U.S. Arraigns Suspected Russian FSB Colonel

A Russian national, alleged to be an FSB Colonel, was arraigned Friday in U.S. court following his arrest in Estonia on charges of procuring advanced military hardware for Russia’s war of aggression against Ukraine.

Estonia Vadim KonoshchenokVadim Konoshchenok faces upwards of 30 years in prison for illegally trafficking millions in U.S. military hardware on behalf of the Russia FSB. (Photo: U.S. Department of Justice, License)Vadim Konoshchenok, 48, was arrested last week in Estonia for his alleged role in the “Serniya Network” conspiracy, a group of seven Russians and Americans who have unlawfully sourced, purchased and shipped millions of dollars in U.S. military hardware to their contacts in Russia’s defense sector.

Konoshchenok was extradited to the U.S. shortly after his arrest. More than half a ton of military-grade ammunition illegally shipped into Russia is linked to his name.

He is also accused by the FBI of smuggling a range of nuclear and computer equipment, with the potential for wartime applications; it is from these allegations that authorities labeled him as “a critical participant” in the conspiracy.

The network’s success in procuring highly sensitive and dangerous materials for the FSB, in defiance of international sanctions, demonstrates the West’s challenge in starving Russia’s military stockpiles. Experts foresee that the War in Ukraine could extend well into next year.

Throughout the probe, investigators have identified him as an active member of Russia's Federal Security Service (FSB), the country’s principal intelligence agency and successor to the infamous KGB. Konoshchenok himself claimed to be an FSB Colonel in electronic communications.

“This defendant, who is suspected of having ties to the FSB, smuggled hundreds of thousands of illicit munitions in support of Moscow’s war machine, using front companies to conceal his criminal enterprise,” Assistant Attorney General Matthew G. Olsen of the Justice Department’s National Security Division said.

These front companies were tools of the Serniya Network conspirators, the 16-count indictment against them read. Their web of shell companies and bank accounts across the world allegedly allowed them to amass huge stockpiles of military provisions for the Russian military, whose war of aggression against Ukraine has now exceeded 500 days.
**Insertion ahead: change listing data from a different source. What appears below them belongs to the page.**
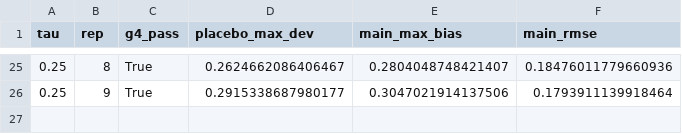
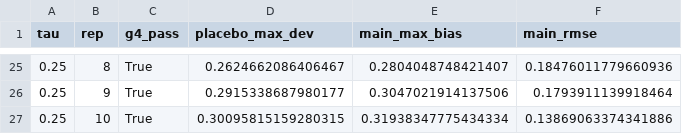
Before and after one commit to zhangwuziyang/LSC, a CSV file: experiments/results/e2a_placebo_taus0_0.25.csv, drawn as a sheet; only a part is shown, gaps mark what is left out; the diff names each change by its address in the sheet, - before the commit and + after, or states it on an @@ line.

```diff
--- a/experiments/results/e2a_placebo_taus0_0.25.csv
+++ b/experiments/results/e2a_placebo_taus0_0.25.csv
+row 27: 0.25 | 10 | True | 0.30095815159280315 | 0.31938347775434334 | 0.13869063374341886
```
At the other end of the rabbit hole were several Moscow-based companies, secretly headed by Russian intelligence services, including Serniya Engineering and Sertal LLC.
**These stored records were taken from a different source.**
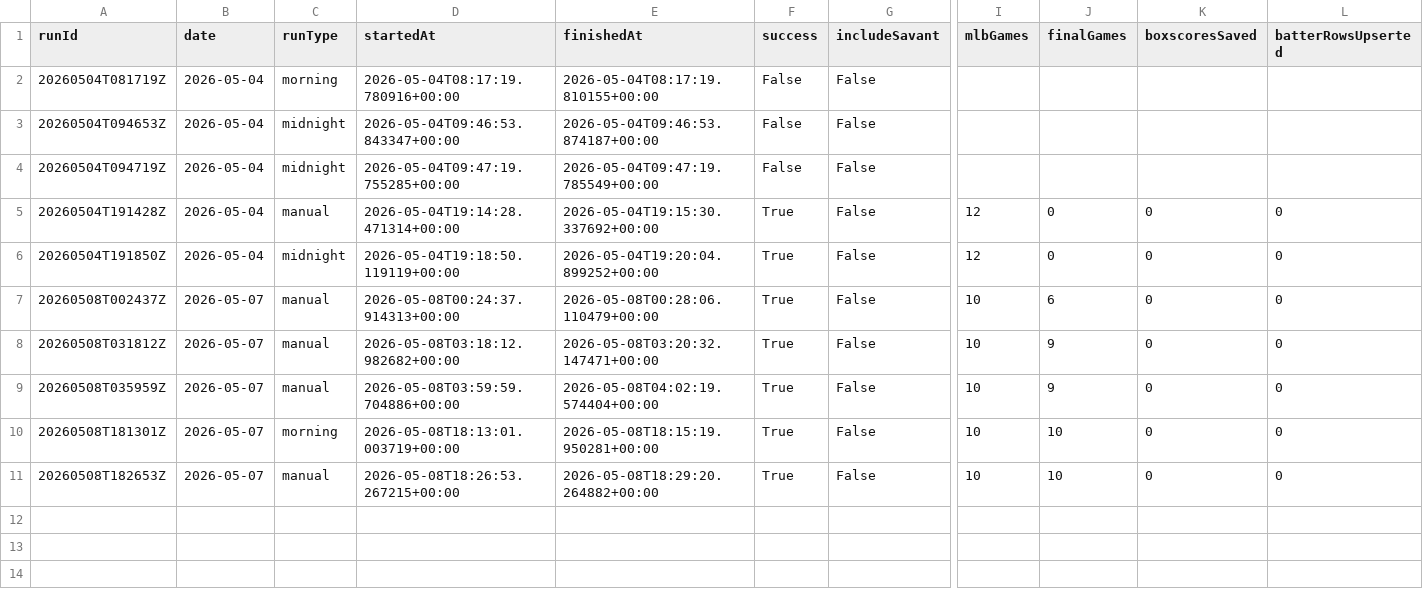
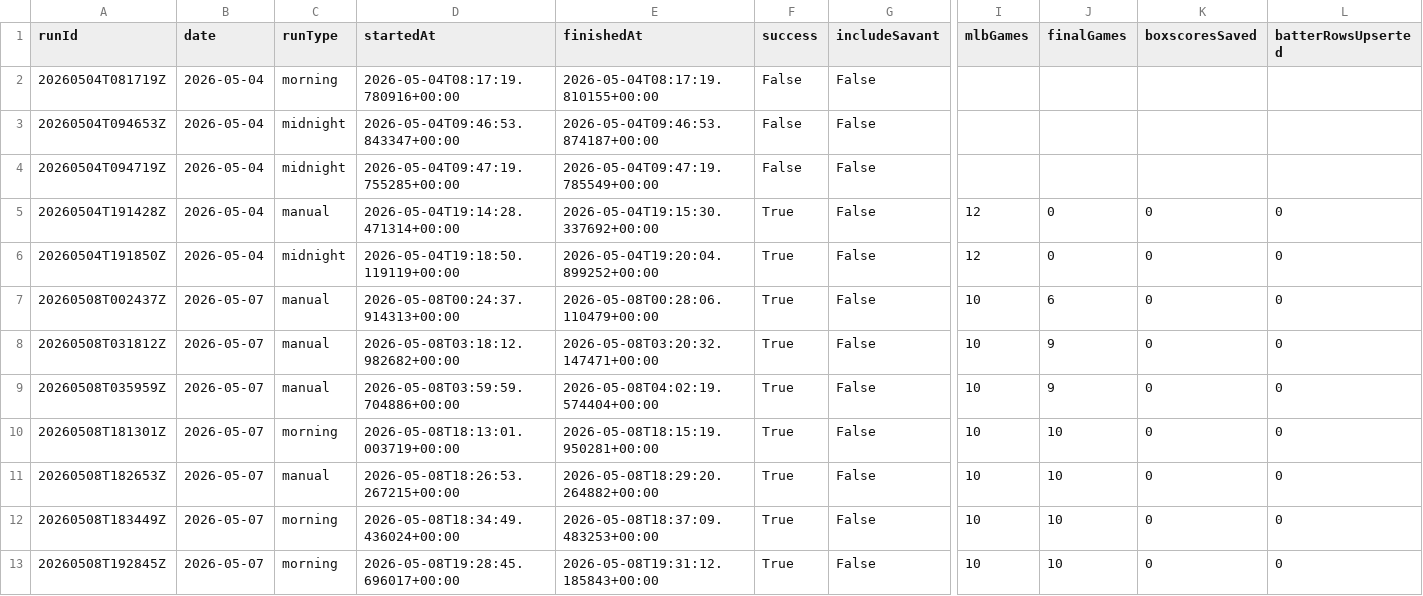
Before and after one commit to revlegit-tech/New-project, a CSV file: data/cloud/season_logs/collector_runs.csv, drawn as a sheet; only a part is shown, gaps mark what is left out; rows hold the shown columns only; the diff names each change by its address in the sheet, - before the commit and + after, or states it on an @@ line.

```diff
--- a/data/cloud/season_logs/collector_runs.csv
+++ b/data/cloud/season_logs/collector_runs.csv
+row 12: 20260508T183449Z | 2026-05-07 | morning | 2026-05-08T18:34:49.436024+00:00 | 2026-05-08T18:37:09.483253+00:00 | True | False | 10 | 10 | 0 | 0
+row 13: 20260508T192845Z | 2026-05-07 | morning | 2026-05-08T19:28:45.696017+00:00 | 2026-05-08T19:31:12.185843+00:00 | True | False | 10 | 10 | 0 | 0
```
Also changed, not shown: data/cache/odds_movement/prop_movement_2026.csv, 30 other files.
Their purpose? To procure advanced electronics for testing in the Russian military’s research and development sector, some of which was allocated to the development of nuclear and hypersonic weapons, U.S. investigators said.

Serniya Engineering and Sertal LLC were sanctioned soon after the tanks rolled into Ukraine last year, due to their status as “instrumental to the Russian Federation’s war machine.”

On top of the FSB, the Serniya Network’s other clients include the Russian state-owned defense conglomerate Rostec; as well as the state nuclear energy corporation Rosatom, headquartered in Moscow.

Konoshchenok operated out of Estonia for the group, through his management of the Estonian front company Stonebridge Resources. Intercepted electronic communications reveal that he demanded a 10 percent fee for all purchases made - a figure he justified from the risks in shipping to sanctioned clientele.

Authorities noted that Estonia was a popular trans-shipment point for the conspirators due to its eastern border with Russia. Konoshchenok personally saw to the delivery of several shipments himself, or at least tried to.

On Oct. 27 last year, Estonian border officers detained him as he tried to cross into Russia. He had in his possession roughly 35 types of semiconductors and other electronic components, as well as thousands of rounds of U.S.-made ammunition.

He was caught again two months later transporting high-caliber ammunition and sensitive documents from his co-conspirator Boris Livshits. A subsequent police search of his warehouse turned up some 375 pounds of ammunition.

If convicted, Konoshchenok faces a maximum penalty of 30 years in prison.